Written by Becky Sokoloski
When people on a trail or at a campsite ask me where I’m coming from, I say, “Massachusetts… and California.” In the time most people stop to chat on a trail (less than a minute), this answer makes no sense. But to me, it sums up my life. I am coming from the east coast, the west coast, the summit of a mountain, the canyon around the bend, and everywhere in between.
My adventure started in my head years ago. As a developing minimalist with a frugal personality, small living made complete sense to my teenage mind. I dreamed of having a tiny house on a plot of land, somewhere where I could have a garden and chickens, and hitch up anytime I wanted to leave.
As the years passed, I learned people converted old buses to live in and travel. What a way to live! While I occasionally would scour Craigslist for old buses, the notion of actually pausing life to be a traveling vagabond was far beyond my motivational level at the time. Besides, there was college to pursue, something every graduating high schooler knows is the epitome of parental pride.
I became enveloped in my education, which led to a Master’s and then an offer for a Ph.D. (gratis plus a stipend) on the east coast. Thoughts of buses and tiny homes became a thing of the past to me. I had to pursue a career! Make money! Have a family!
To move to the east coast, I decided to road trip there, and my dad tagged along. The journey was quick. Too quick. We flew through Santa Fe, paused briefly in Memphis and Nashville, and quickly drove through Shenandoah.

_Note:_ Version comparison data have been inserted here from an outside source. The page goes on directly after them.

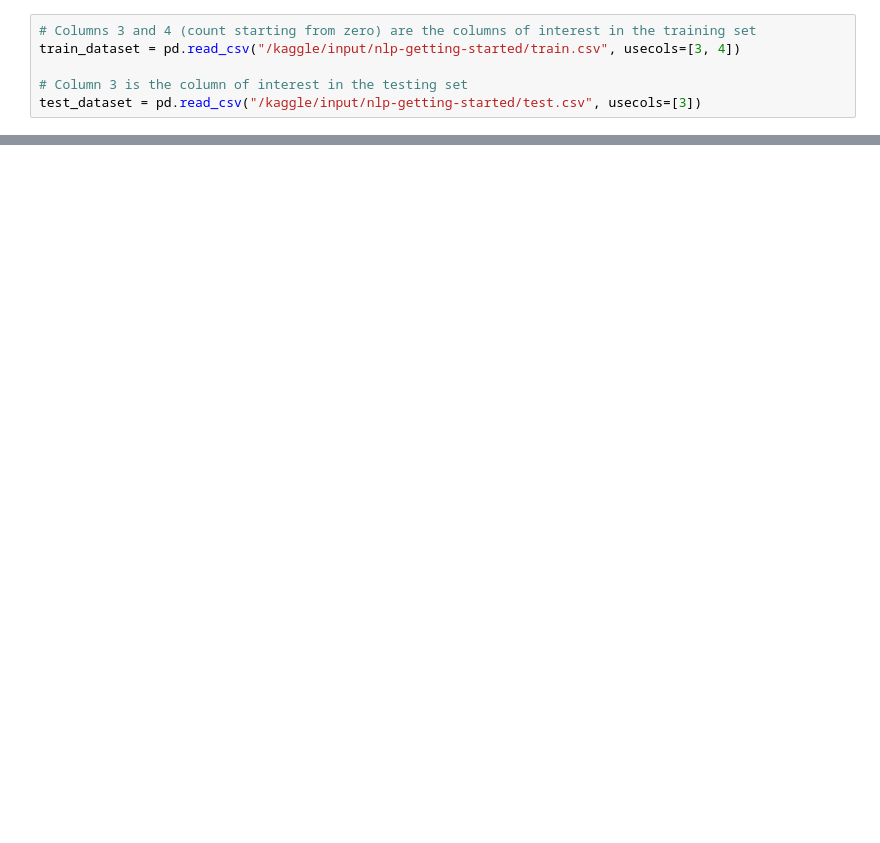
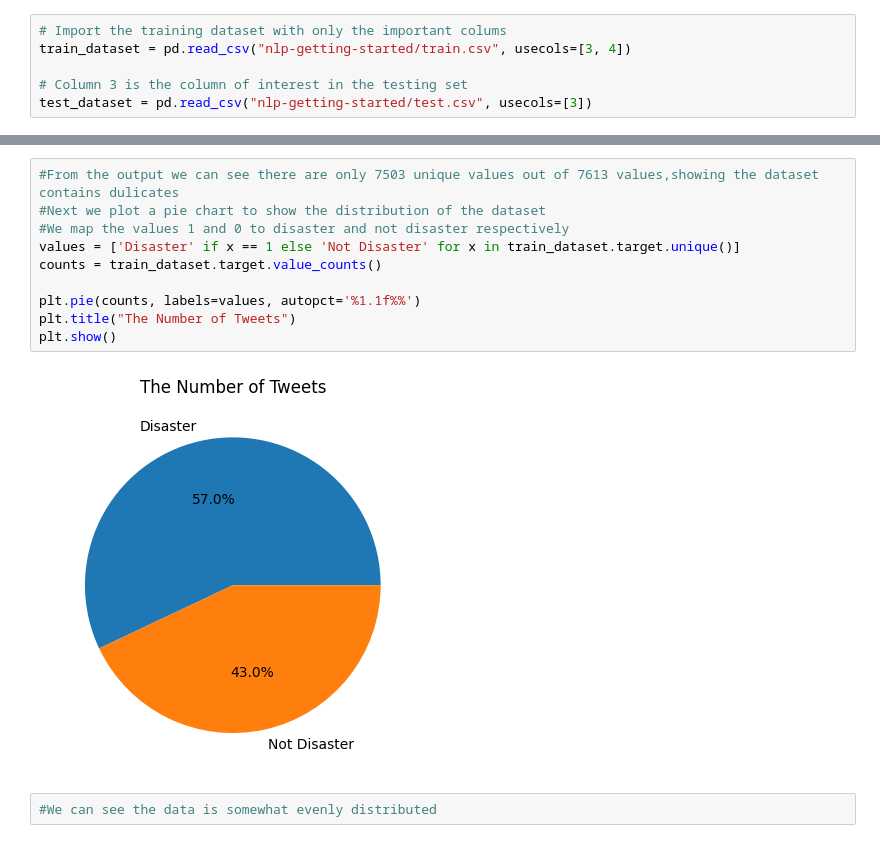
Before and after one commit to Dept-of-Comp-Sci-University-of-Ghana/team-task-1---natural-language-with-disaster-tweets-cmsm_gp_10_23, a Jupyter notebook: disaster-tweets.ipynb, the cells around one changed output, grey strips where cells are left out. Cells and saved outputs as stored; diff of their text form; blank space fills up the shorter version.

Commit message:
"Cleaned and preprocessed data"

```diff
--- a/disaster-tweets.ipynb
+++ b/disaster-tweets.ipynb
@@ -8,9 +10,9 @@ from sklearn.feature_extraction.text import TfidfTransformer
 from sklearn.metrics import confusion_matrix
 from sklearn.metrics import (accuracy_score, precision_score, recall_score, f1_score)
 # %%
-# Columns 3 and 4 (count starting from zero) are the columns of interest in the training set
-train_dataset = pd.read_csv("/kaggle/input/nlp-getting-started/train.csv", usecols=[3, 4])
+# Import the training dataset with only the important colums
+train_dataset = pd.read_csv("nlp-getting-started/train.csv", usecols=[3, 4])
 
 # Column 3 is the column of interest in the testing set
-test_dataset = pd.read_csv("/kaggle/input/nlp-getting-started/test.csv", usecols=[3])
+test_dataset = pd.read_csv("nlp-getting-started/test.csv", usecols=[3])
 # %%
@@ -50,0 +47,14 @@ Testing set:  <bound method NDFrame.head of
+# %%
+#From the output we can see there are only 7503 unique values out of 7613 values,showing the dataset contains dulicates
+#Next we plot a pie chart to show the distribution of the dataset
+#We map the values 1 and 0 to disaster and not disaster respectively
+values = ['Disaster' if x == 1 else 'Not Disaster' for x in train_dataset.target.unique()]
+counts = train_dataset.target.value_counts()
+
+plt.pie(counts, labels=values, autopct='%1.1f%%')
+plt.title("The Number of Tweets")
+plt.show()
+# %% [output]
+[figure, added]
+# %%
+#We can see the data is somewhat evenly distributed
```
Also changed, not shown: parts of 8 cells of this notebook, 1 other file.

However, by the time we arrived in my new apartment in western Massachusetts, I was torn. The journey I had just experienced reawakened my yearning to travel. But I had a job to do.
Two years into my program, I started to experience burnout. My dreams of living in a bus began occupying more of my thoughts. But I didn’t have the courage to make the leap, to give up my all expenses paid life.
One day, everything turned. A relationship I had been pursuing since my Master’s degree disintegrated when it became clear I wasn’t in love anymore. Two days later I spoke with my advisor to inform him I needed a break, and suddenly the world was wide open.
Within the past year, I learned that #vanlife had begun to dominate social media. I could live in something smaller than a bus!? Wow! I was hooked on the idea. I began immediately perusing Craigslist for vans until I found the one. He was dirty, had peeling paint, and an awful bed in the back, but I didn’t care. I had met Rico “Primetime” Suavesito.
With indispensable help from friends, Rico was transformed into a functioning van home. It really only took a bed and a stove on the door to complete his conversion. It was so simple, I wondered why I had waited so long.
Six weeks after the breakup with my partner and my program, Rico and I were off to California. We had to be home for Christmas, so our journey was, again, quick. Too quick. I am not one to adjust to things quickly. My mental reaction time is that of a sloth. Five days after flying from Massachusetts, Rico and I had reached Big Bend NP in southern Texas.
This out of the way park lies directly on the other side of Mexico, with the Rio Grande serving as a swift, coursing border. It is beautiful in its desolation. When one steps into the desert, it feels like standing in a photograph. No wind, no noise, no movement.
Rico and I were only there for the day, so I asked about a day hike. Hot Springs Canyon trail is what the ranger recommended, which is an out and back that follows along the Rio Grande for a 6-mile total trek. River trail? Hooked. I took plenty of water and headed out, giving Rico a pat goodbye.
With no one on the trail, I took my first hike in weeks slowly. I studied everything along the way, pausing when I could to find a side trail to the Rio. She was magnificent. I was stunned that Mexico was right there across the river. I could hear Vaqueros herding their cattle with commands in Spanish. Political thoughts filled my mind, and I contemplated if those who make decisions on border security had ever visited this spot.
While wandering through the desert, I came across a type of fossil right in the middle of the trail. I was amazed at how large it was, and how beautiful. I ran my fingers over its ridges and snapped a picture. I intended to ask a ranger about it if I had time.
The Hot Springs Canyon trail ends at a small hot spring, that is only deep enough to soak your feet in. Which is exactly what I did. I sat there with my feet in the hot water and my hands dangling into the frigid Rio Grande. I suddenly became emotional. On the border of our country, it suddenly hit me that I was living my dream. That I had no other responsibilities to myself other than to be happy, to travel, to hike until my legs fell off, to be free. My sloth brain finally caught up, but I was happy it was in such a beautiful area.
With such an indescribable experience under my belt, I knew my journey going forth was going to be wonderful. I made sure to save the trail in the Bivy app so I could always remember my first true adventure of my new life. My new life where I am from California, Massachusetts, and everywhere in between.
Check out the adventures in and around Big Bend National Park on Bivy.